Philippine security forces have killed a suspected Islamic militant and foiled a bomb attack in Cotabato, ten days after a deadly mall attack in the southern city and ahead of this month’s autonomy vote, the military said Thursday.
The suspect belonged to the militant Bangsamoro Islamic Freedom Fighters (BIFF) group, and was aboard a motorcycle as he tried to pass through a military checkpoint into the city Wednesday evening, officials said.
“He was killed in a shootout,” regional military spokesman Maj. Arvin Encinas told BenarNews. He said that an improvised bomb fashioned from an 81mm mortar projectile was recovered from the compartment of his motorcycle.
Had he entered the city and detonated the bomb, it would have likely led to mass casualties. Last week, on New Year’s Eve, a similar explosive device was set off outside the South Seas Mall, killing two people and wounding about 30 others.
The military has identified the two suspects, and have arrested one, who allegedly also belonged to the BIFF, which broke away from the Moro Islamic Liberation Front (MILF) after the latter gave up its independence fight and settled for expanded autonomy.
Last year’s President Rodrigo Duterte signed a long-delayed Bangsamoro Organic Law (BOL) aimed at giving the now-civilian MILF group powers to govern on their own. Muslim areas in the south are to go to the polls later this month to ratify the law, and officials have said that militant groups that are to be sidelined by the law, such as the BIFF, were expected to carry out more attacks to disrupt the vote.
Some two million people in the Muslim provinces of Basilan, Sulu, Tawi-Tawi, Maguindanao and Lanao del Sur are expected to join the plebiscite on January 21 to ratify the BOL. The BOL aims to give the MILF full control of the autonomous region, where they would be allowed to form an elected parliament and administration in Islamic-majority areas.
Regional police commander Chief Supt. Eliseo Rasco said suspects Salipudin Lauban Pasandalan, who was recently arrested, and a certain Saed Nur Kasim, who remains at large, had been charged with two counts of murder and 34 counts of frustrated murder.
The blast prompted the United Kingdom and Australia to update travel warning for their citizens, advising against travel to the southern Philippines.
On Thursday, presidential spokesman Salvador Panelo said that British envoy to Manila Daniel Pruce sought him out to clarify that his government had not changed its travel advice to its citizens since January 2017, but had simply issued an update on the Dec. 31 attack.
“Our current guidance against all travel to Western Mindanao and all but essential travel to Eastern Mindanao and Southern Cebu has not changed since January 2017,” Pruce said in a statement posted on the British Embassy Facebook page. “We did publish a factual update on 31 December 2018, recording the blast in Cotabato City.”

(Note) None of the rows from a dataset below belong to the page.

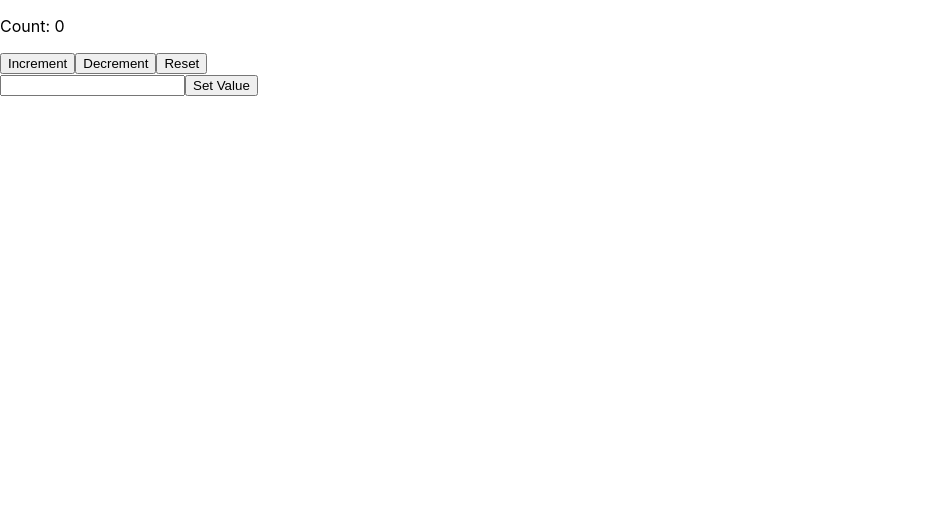
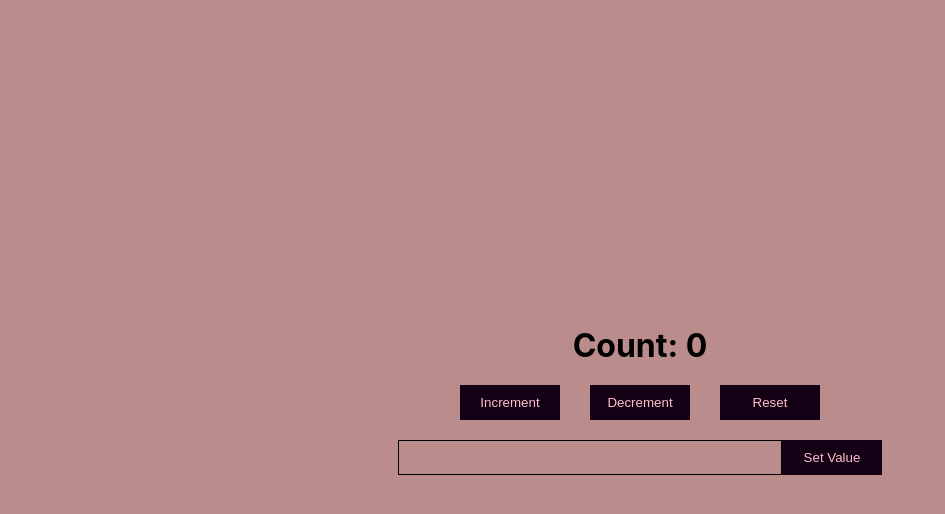
Before and after one commit to Oyetundee/my-custom-counter-app, a React (Create React App) app: page / in a window 1280 px wide. Shown: the top 514 px of the page, without its empty margins (0-945 px from the left). Built offline with nearby package versions, Linux system fonts and the light colour scheme.

Commit message:
chore: adding some styles and modifications

```diff
--- a/src/App.css
+++ b/src/App.css
@@ -1,38 +1,41 @@
-.App {
-  text-align: center;
+*{
+  margin: 0;
+  padding: 0;
+  box-sizing: border-box;
+  background-color: rgb(186, 140, 140);
 }
 
-.App-logo {
-  height: 40vmin;
-  pointer-events: none;
-}
-
-@media (prefers-reduced-motion: no-preference) {
-  .App-logo {
-    animation: App-logo-spin infinite 20s linear;
-  }
-}
-
-.App-header {
-  background-color: #282c34;
-  min-height: 100vh;
+.center{
   display: flex;
+  justify-items : center;
   flex-direction: column;
   align-items: center;
   justify-content: center;
-  font-size: calc(10px + 2vmin);
+  height: 100vh;
+  width: 100vw;
+  gap: 20px;
+}
+
+.button{
+  outline: none;
+  border: none;
+  color: pink;
+  background-color: rgb(21, 1, 21);
+  /* border-radius: 10px; */
+  padding: 10px;
+  width: 100px;
+}
+
+.button:hover{
+  background-color: black;
   color: white;
 }
 
-.App-link {
-  color: #61dafb;
+.input{
+  width: 30vw;
+  outline: none;
+  height: 35px;
+  padding: 10px;
+  color: black;
+  border: solid 1px black;
 }
-
-@keyframes App-logo-spin {
-  from {
-    transform: rotate(0deg);
-  }
-  to {
-    transform: rotate(360deg);
-  }
-}
--- a/src/Counter.js
+++ b/src/Counter.js
@@ -1,22 +1,25 @@
 import React from 'react';
 import useCounter from './useCounter';
+import './App.css'
 
 function Counter() {
   const { count, increment, decrement, reset, setValue } = useCounter();
 
   return (
-    <div>
-      <p>Count: {count}</p>
-      <button onClick={increment}>Increment</button>
-      <button onClick={decrement}>Decrement</button>
-      <button onClick={reset}>Reset</button>
+    <div className='center'>
+      <h1>Count: {count}</h1>
+      <div style={{display: 'flex', gap: 30}}>
+      <button className='button' onClick={increment}>Increment</button>
+      <button className='button' onClick={decrement}>Decrement</button>
+      <button className='button' onClick={reset}>Reset</button>
+      </div>
       <form onSubmit={(e) => {
         e.preventDefault();
         const newValue = e.target.elements.valueInput.value;
         setValue(Number(newValue));
       }}>
-        <input type="number" name="valueInput" />
-        <button type="submit">Set Value</button>
+        <input className='input' type="number" name="valueInput" />
+        <button className='button' type="submit">Set Value</button>
       </form>
     </div>
   );
--- a/src/NotFound.js
+++ b/src/NotFound.js
@@ -1,8 +1,9 @@
 import React from 'react';
+import './App.css'
 
 function NotFound() {
   return (
-    <div style={{display: 'flex', justifyItems: 'center', alignItems:"center", flexDirection: 'column'}}>
+    <div className='center'>
       <h1>404 - Not Found</h1>
       <p>The page you're looking for does not exist currently, hold tight...</p>
     </div>
--- a/src/index.css
+++ b/src/index.css
@@ -1,5 +1,8 @@
 body {
   margin: 0;
+  padding: 0;
+  box-sizing: border-box;
+
   font-family: -apple-system, BlinkMacSystemFont, 'Segoe UI', 'Roboto', 'Oxygen',
     'Ubuntu', 'Cantarell', 'Fira Sans', 'Droid Sans', 'Helvetica Neue',
     sans-serif;
```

Panelo said he was assured by the British official that factual updates and changes in the level of their advisories “get mixed together, but are not one and the same.”
Dennis Jay Santos contributed reporting from Davao City and Richel V. Umel from Iligan City